A $45,000 donation from the Max and Yetta Karasik Family Foundation is supporting the ongoing recovery of nature preserves in Kona Hema and Kaʻū on Hawaiʻi Island.

Both areas operate under The Nature Conservancy and provide fresh water for residents and vital habitats for native forest birds and other species.

Over the last 15 years, the Max and Yetta Karasik Family Foundation has gifted almost half a million dollars for the protection of 12,000 acres of native forest on the slopes of Mauna Loa.


This year, the Conservancy’s 8,240-acre Kona Hema Preserve celebrated its 20th anniversary.

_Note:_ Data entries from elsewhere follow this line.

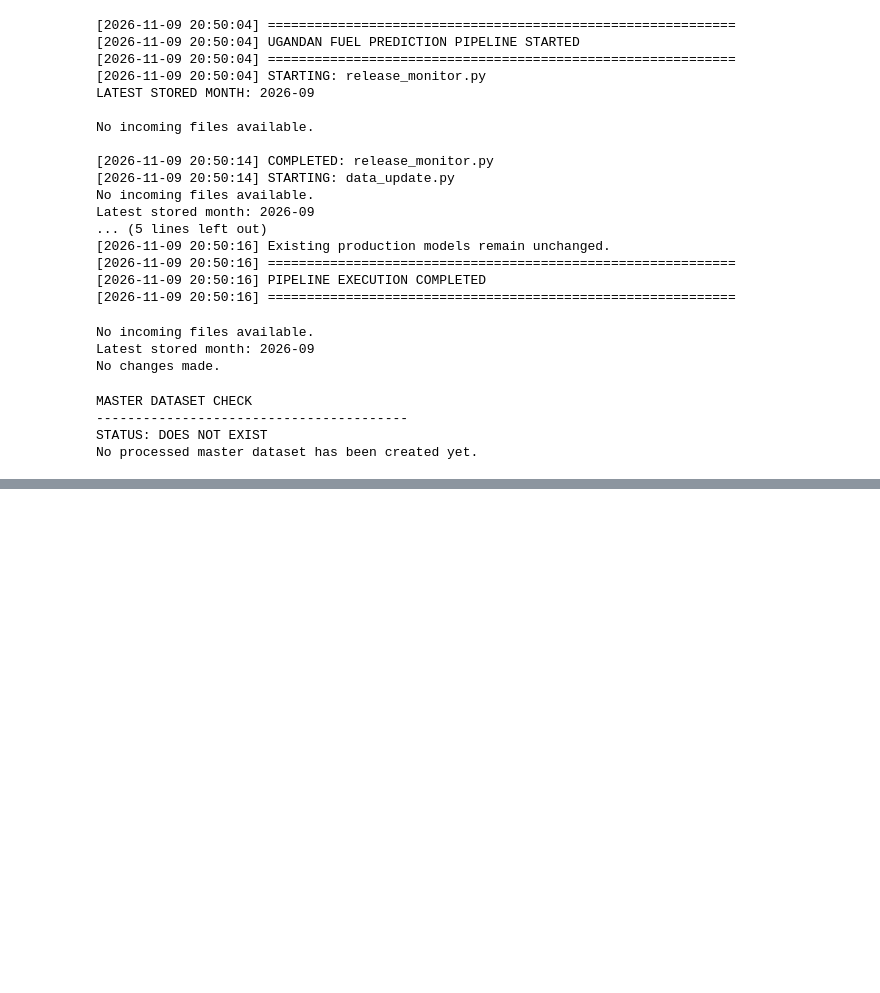
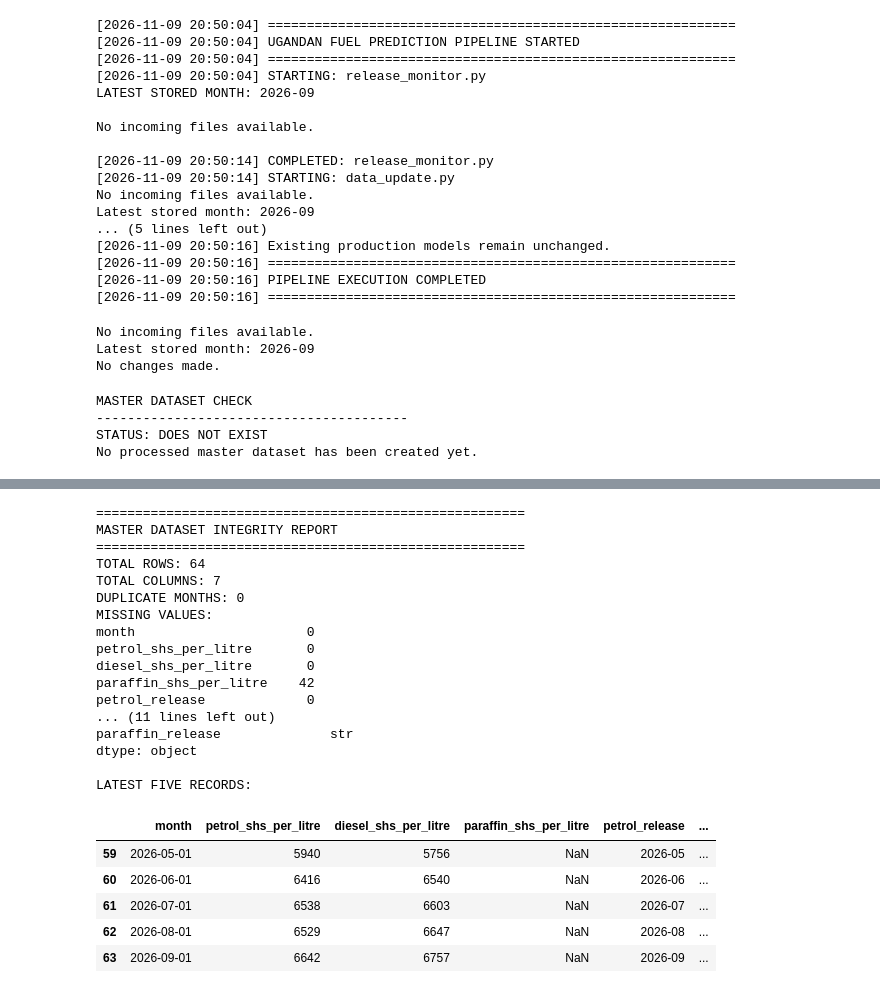
Before and after one commit to amon2100/kampala-fuel-price-predictor, a Jupyter notebook: notebooks/kampala-fuel-price-predictor.ipynb, the cells around one changed output, grey strips where cells are left out. Drawn from its saved outputs; the diff is of its cells as text; code cells hidden in the pictures; blank space fills up the shorter version.

```diff
--- a/notebooks/kampala-fuel-price-predictor.ipynb
+++ b/notebooks/kampala-fuel-price-predictor.ipynb
@@ -6533,0 +6545,56 @@ IndentationError: expected an indented block after 'if' statement on line 130 (d
+# %%
+import pandas as pd
+from pathlib import Path
+
+PROJECT_ROOT = Path(
+    r"C:\Users\CORE !5\Downloads\kampala-fuel-price-predictor"
+)
+
+MASTER_FILE = (
+    PROJECT_ROOT
+    / "data"
+    / "processed"
+    / "uganda_fuel_prices_master.csv"
+)
+
+df = pd.read_csv(MASTER_FILE)
+
+print("=" * 55)
+print("MASTER DATASET INTEGRITY REPORT")
+print("=" * 55)
+
+print("TOTAL ROWS:", len(df))
+print("TOTAL COLUMNS:", len(df.columns))
+print("DUPLICATE MONTHS:", df["month"].duplicated().sum())
+print("MISSING VALUES:")
+print(df.isnull().sum())
+
+print("\nDATA TYPES:")
+print(df.dtypes)
+
+print("\nLATEST FIVE RECORDS:")
+display(df.tail())
+# %% [output]
+=======================================================
+MASTER DATASET INTEGRITY REPORT
+=======================================================
+TOTAL ROWS: 64
+TOTAL COLUMNS: 7
+DUPLICATE MONTHS: 0
+MISSING VALUES:
+month                      0
+petrol_shs_per_litre       0
+diesel_shs_per_litre       0
+paraffin_shs_per_litre    42
+petrol_release             0
+... (11 lines left out)
+paraffin_release              str
+dtype: object
+
+LATEST FIVE RECORDS:
+|  | month | petrol_shs_per_litre | diesel_shs_per_litre | paraffin_shs_per_litre | petrol_release | ... |
+| 59 | 2026-05-01 | 5940 | 5756 | NaN | 2026-05 | ... |
+| 60 | 2026-06-01 | 6416 | 6540 | NaN | 2026-06 | ... |
+| 61 | 2026-07-01 | 6538 | 6603 | NaN | 2026-07 | ... |
+| 62 | 2026-08-01 | 6529 | 6647 | NaN | 2026-08 | ... |
+| 63 | 2026-09-01 | 6642 | 6757 | NaN | 2026-09 | ... |
```
Also changed, not shown: parts of 10 cells of this notebook, 7 other files.
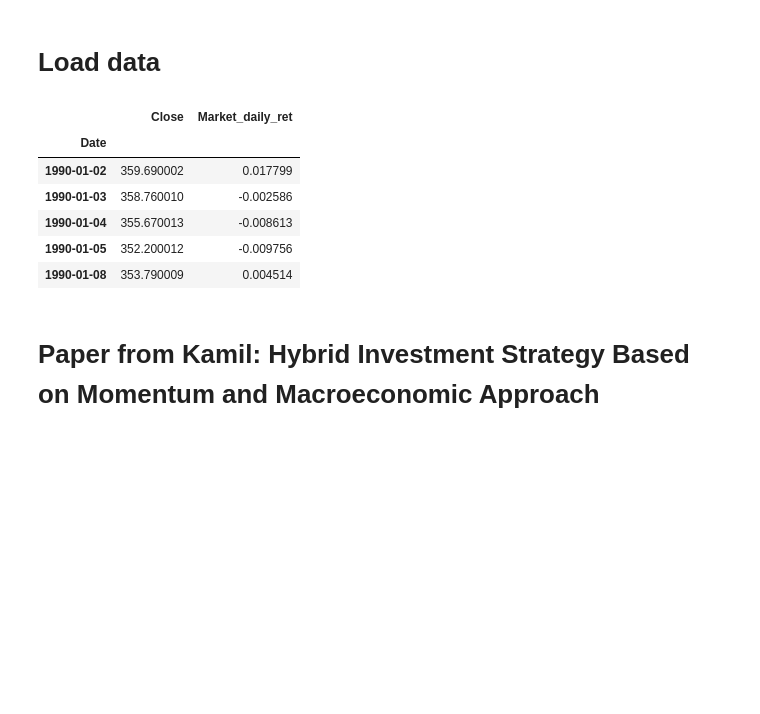
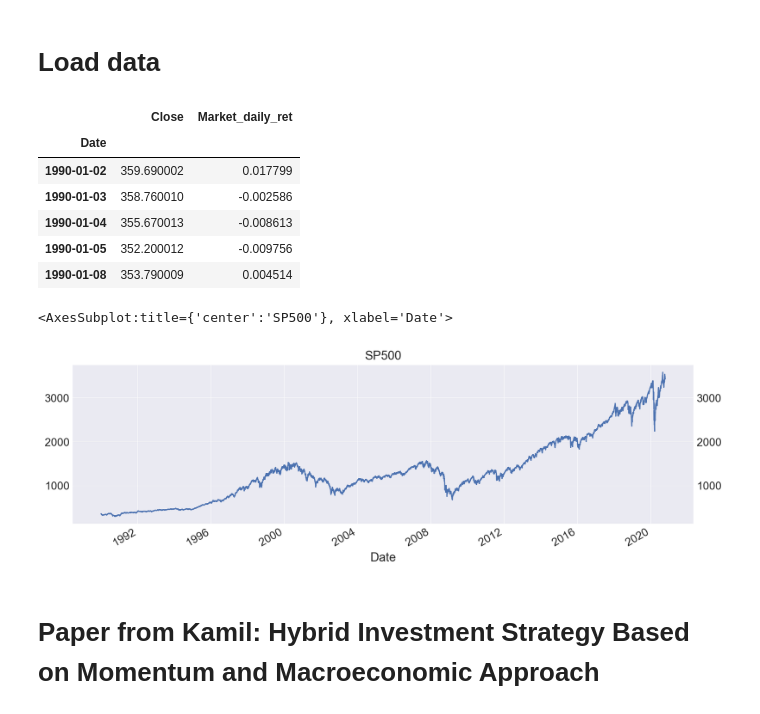
Before and after one commit to scastellanog/Walk-forward-optimization, a Jupyter notebook: Buy & Hold/Buy&Hold.ipynb, the cells around one changed output. Cells and saved outputs as stored; diff of their text form; code cells hidden in the pictures; blank space fills up the shorter version.

```diff
--- a/Buy & Hold/Buy&Hold.ipynb
+++ b/Buy & Hold/Buy&Hold.ipynb
@@ -29,19 +29,22 @@ os.chdir("/Users/Sergio/Documents/Master_QF/Thesis/Code/Algorithmic Strategies")
 # %%
 %run Functions.ipynb
 df = get_sp500_data(from_local_file=True, save_to_file=False)
 df['Market_daily_ret'] = df['Close'].pct_change()
 
 df = df.loc['1990':'2020', ['Close', 'Market_daily_ret']]
 
 df.head()
+df['Close'].plot(title='SP500')
 # %% [output]
 |  | Close | Market_daily_ret |
 | Date |  |  |
 | 1990-01-02 | 359.690002 | 0.017799 |
 | 1990-01-03 | 358.760010 | -0.002586 |
 | 1990-01-04 | 355.670013 | -0.008613 |
 | 1990-01-05 | 352.200012 | -0.009756 |
 | 1990-01-08 | 353.790009 | 0.004514 |
+<AxesSubplot:title={'center':'SP500'}, xlabel='Date'>
+[figure, added]
 # %% [markdown]
 # Paper from Kamil: Hybrid Investment Strategy Based on Momentum and Macroeconomic Approach
 # %% [markdown]
```
Also changed, not shown: 6 other files.
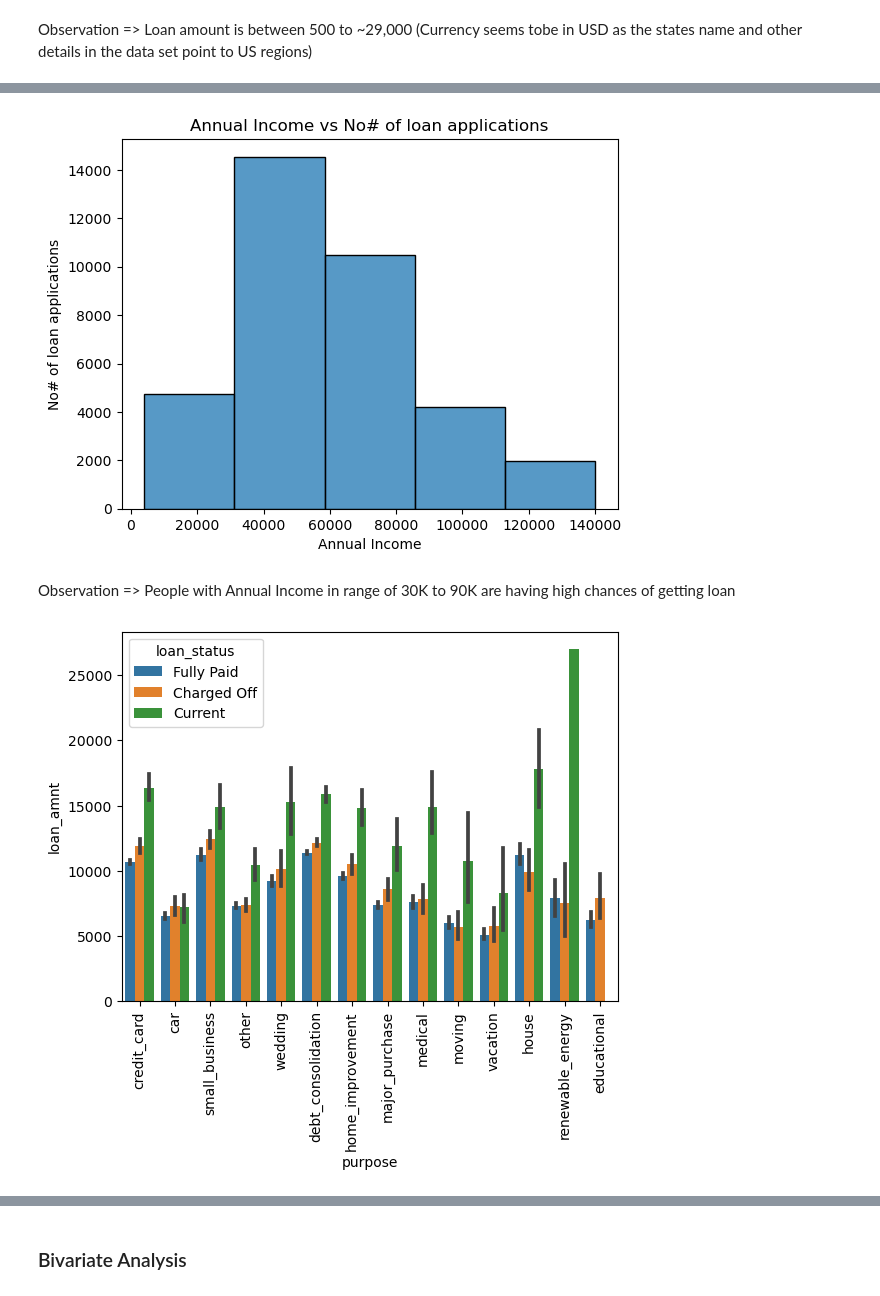
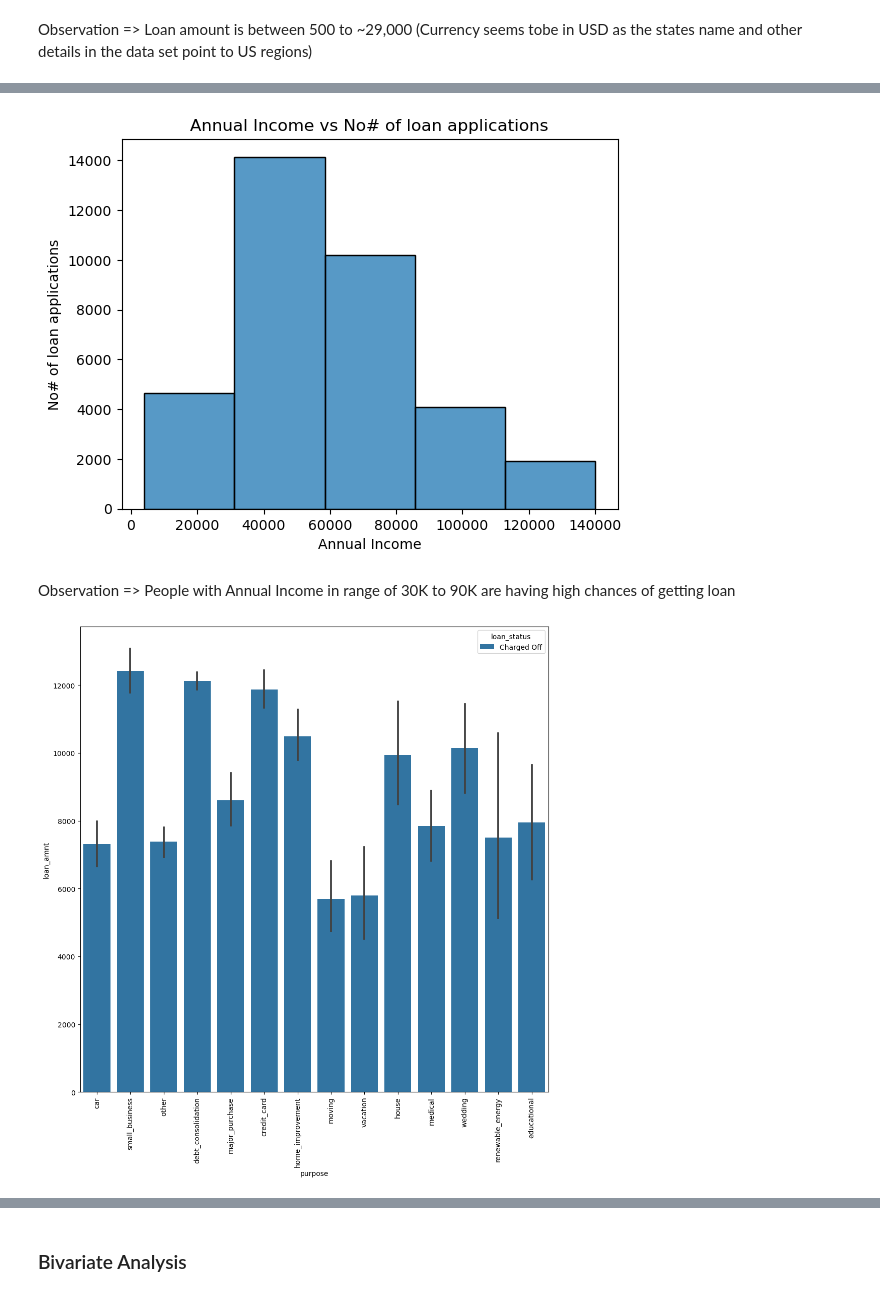
Before and after one commit to Aswani-ReddyKV/LendingClubCaseStudy, a Jupyter notebook: LendingClubCaseStudy.ipynb, the cells around one changed output, grey strips where cells are left out. Drawn from its saved outputs; the diff is of its cells as text; code cells hidden in the pictures.

Commit message:
Two changes got added - pie char,removal of 'current'
Removed rows having value 'current' in loan status
Added code to get the % getting dipslayed in pie chart

```diff
--- a/LendingClubCaseStudy.ipynb
+++ b/LendingClubCaseStudy.ipynb
@@ -136,0 +140,2 @@ memory usage: 11.8+ MB
+# %%
+lendingDF = lendingDF[lendingDF['loan_status']!='Current']
@@ -342,15 +352,17 @@ pltAxes.set_ylabel('No# of loan applications')
 pltAxes.set_title('Annual Income vs No# of loan applications')
 plt.show()
 # %% [output]
-[figure, old version]
+[figure, new version]
 # %% [markdown]
 Observation => People with Annual Income in range of 30K to 90K are having high chances of getting loan
 # %%
-pltAxes = sns.barplot(x=lendingDF["purpose"], y=lendingDF["loan_amnt"], hue=lendingDF["loan_status"])
+plt.figure(figsize=[12,12])
+lendingDFbuss = lendingDF[lendingDF["loan_status"]=='Charged Off']
+pltAxes = sns.barplot(x=lendingDFbuss["purpose"], y=lendingDFbuss["loan_amnt"], hue=lendingDFbuss["loan_status"])
 pltAxes.set_xticklabels(pltAxes.get_xticklabels(), rotation=90)
 plt.show()
 # %% [output]
-[figure, old version]
+[figure, new version]
 # %%
 pltAxes = sns.barplot(x=lendingDF["verification_status"], y=lendingDF["loan_amnt"], hue=lendingDF["loan_status"])
 pltAxes.set_xticklabels(pltAxes.get_xticklabels(), rotation=90)
```
Also changed, not shown: parts of 21 cells of this notebook.
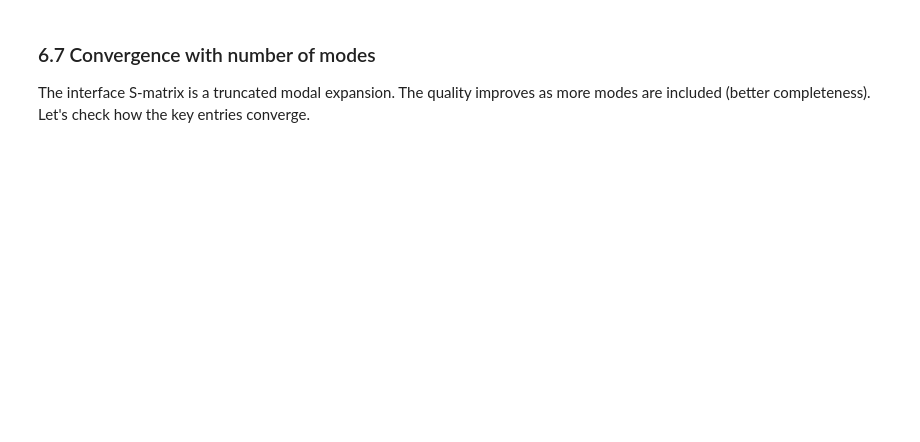
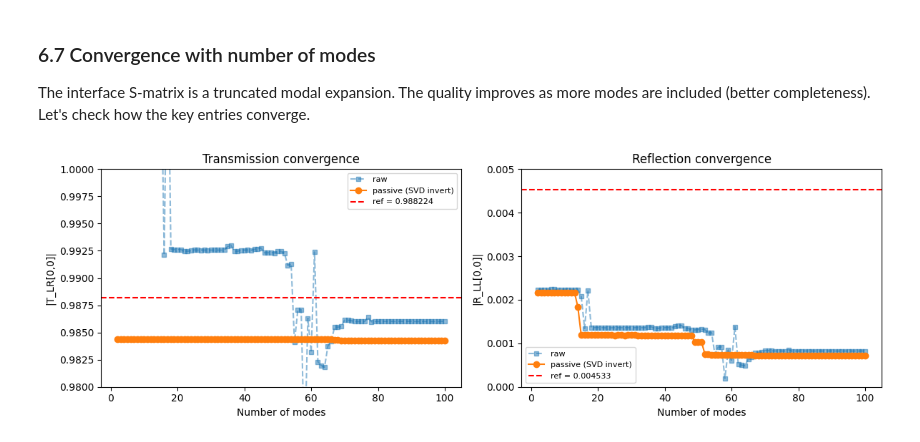
Before and after one commit to flaport/meow, a Jupyter notebook: rib_waveguide_interface_regularized.ipynb, the cells around one changed output. Cells and saved outputs as stored; diff of their text form; code cells hidden in the pictures; blank space fills up the shorter version.

```diff
--- a/rib_waveguide_interface_regularized.ipynb
+++ b/rib_waveguide_interface_regularized.ipynb
@@ -603,17 +692,18 @@ for K in range(2, N + 1):
     mR_k = modes_right[:K]
     O_lr_k = overlap_matrix(mL_k, mR_k, ip)
     O_rl_k = overlap_matrix(mR_k, mL_k, ip)
+    I_k = np.eye(K)
 
-    # Compute all 4 blocks
+    # Compute all 4 blocks (using stable averaged R formulation)
     A_lr_k = O_lr_k + O_rl_k.T
-    T_lr_k = np.linalg.solve(A_lr_k.T, 2.0 * np.eye(K)).T
-    R_ll_k = 0.5 * (O_rl_k.T - O_lr_k) @ T_lr_k
+    T_lr_k = np.linalg.solve(A_lr_k.T, 2.0 * I_k).T
+    R_ll_k = 0.5 * ((O_rl_k.T @ T_lr_k - I_k) + (I_k - O_lr_k @ T_lr_k))
 
     A_rl_k = O_rl_k + O_lr_k.T
-    T_rl_k = np.linalg.solve(A_rl_k.T, 2.0 * np.eye(K)).T
-    R_rr_k = 0.5 * (O_lr_k.T - O_rl_k) @ T_rl_k
+    T_rl_k = np.linalg.solve(A_rl_k.T, 2.0 * I_k).T
+    R_rr_k = 0.5 * ((O_lr_k.T @ T_rl_k - I_k) + (I_k - O_rl_k @ T_rl_k))
 
-    # Full S-matrix, then SVD passivity clipping
+    # Full S-matrix, then SVD passivity correction
     S_k = np.block(
         [
             [R_ll_k, T_rl_k],
@@ -640,26 +730,28 @@ ref_R = abs(S_ref[0, 0])
 # %%
 fig, (ax1, ax2) = plt.subplots(1, 2, figsize=(12, 4))
 ax1.plot(Ks, Ts, "s--", alpha=0.5, label="raw", markersize=4)
-ax1.plot(Ks, Ts_p, "o-", label="passive (SVD clip)")
+ax1.plot(Ks, Ts_p, "o-", label="passive (SVD invert)")
 ax1.axhline(ref_T, color="r", ls="--", label=f"ref = {ref_T:.6f}")
 ax1.set_xlabel("Number of modes")
 ax1.set_ylabel("|T_LR[0,0]|")
 ax1.legend(fontsize=8)
 ax1.set_title("Transmission convergence")
 ax1.set_ylim(0.98, 1.00)
 
 ax2.plot(Ks, Rs, "s--", alpha=0.5, label="raw", markersize=4)
-ax2.plot(Ks, Rs_p, "o-", label="passive (SVD clip)")
+ax2.plot(Ks, Rs_p, "o-", label="passive (SVD invert)")
 ax2.axhline(ref_R, color="r", ls="--", label=f"ref = {ref_R:.6f}")
 ax2.set_xlabel("Number of modes")
 ax2.set_ylabel("|R_LL[0,0]|")
 ax2.legend(fontsize=8)
 ax2.set_title("Reflection convergence")
 ax2.set_ylim(0.00, 0.005)
 
 
 plt.tight_layout()
 plt.show()
+# %% [output]
+[figure, added]
 # %% [markdown]
 ## 7. Discussion
 
```
Also changed, not shown: parts of 11 cells of this notebook, 8 other files.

Purchased in three parcels between 1999 to 2003, conservancy representatives say the preserve has been transformed from former pastureland to a thriving native forest.

TNC has erected 25 miles of exterior and interior fences, removed all feral animals, cleared 620 acres of invasive weeds, restored 350 acres of pastureland to koa forest, and planted 5,700 native fruit trees and shrubs.


Kona Hema is now contributing 14.5 million gallons of water a day to local aquifers, and scientists say the recharged will only increase with with continued investment. In addition, the ‘ōma‘o, a native thrush, recently established a small population in the preserve after having not been seen in south Kona for 40 years.

The 3,500-acre Kaʻū Preserve was established in 2002 after the Conservancy purchased former C. Brewer lands bordering the State’s Kaʻū Forest Reserve. Its wet koa-ʻōhiʻa forest shelters 153 plant species unique to Hawaiʻi and, in the absence of feral hoofed animals, one of the island’s richest assemblages of endangered forest birds.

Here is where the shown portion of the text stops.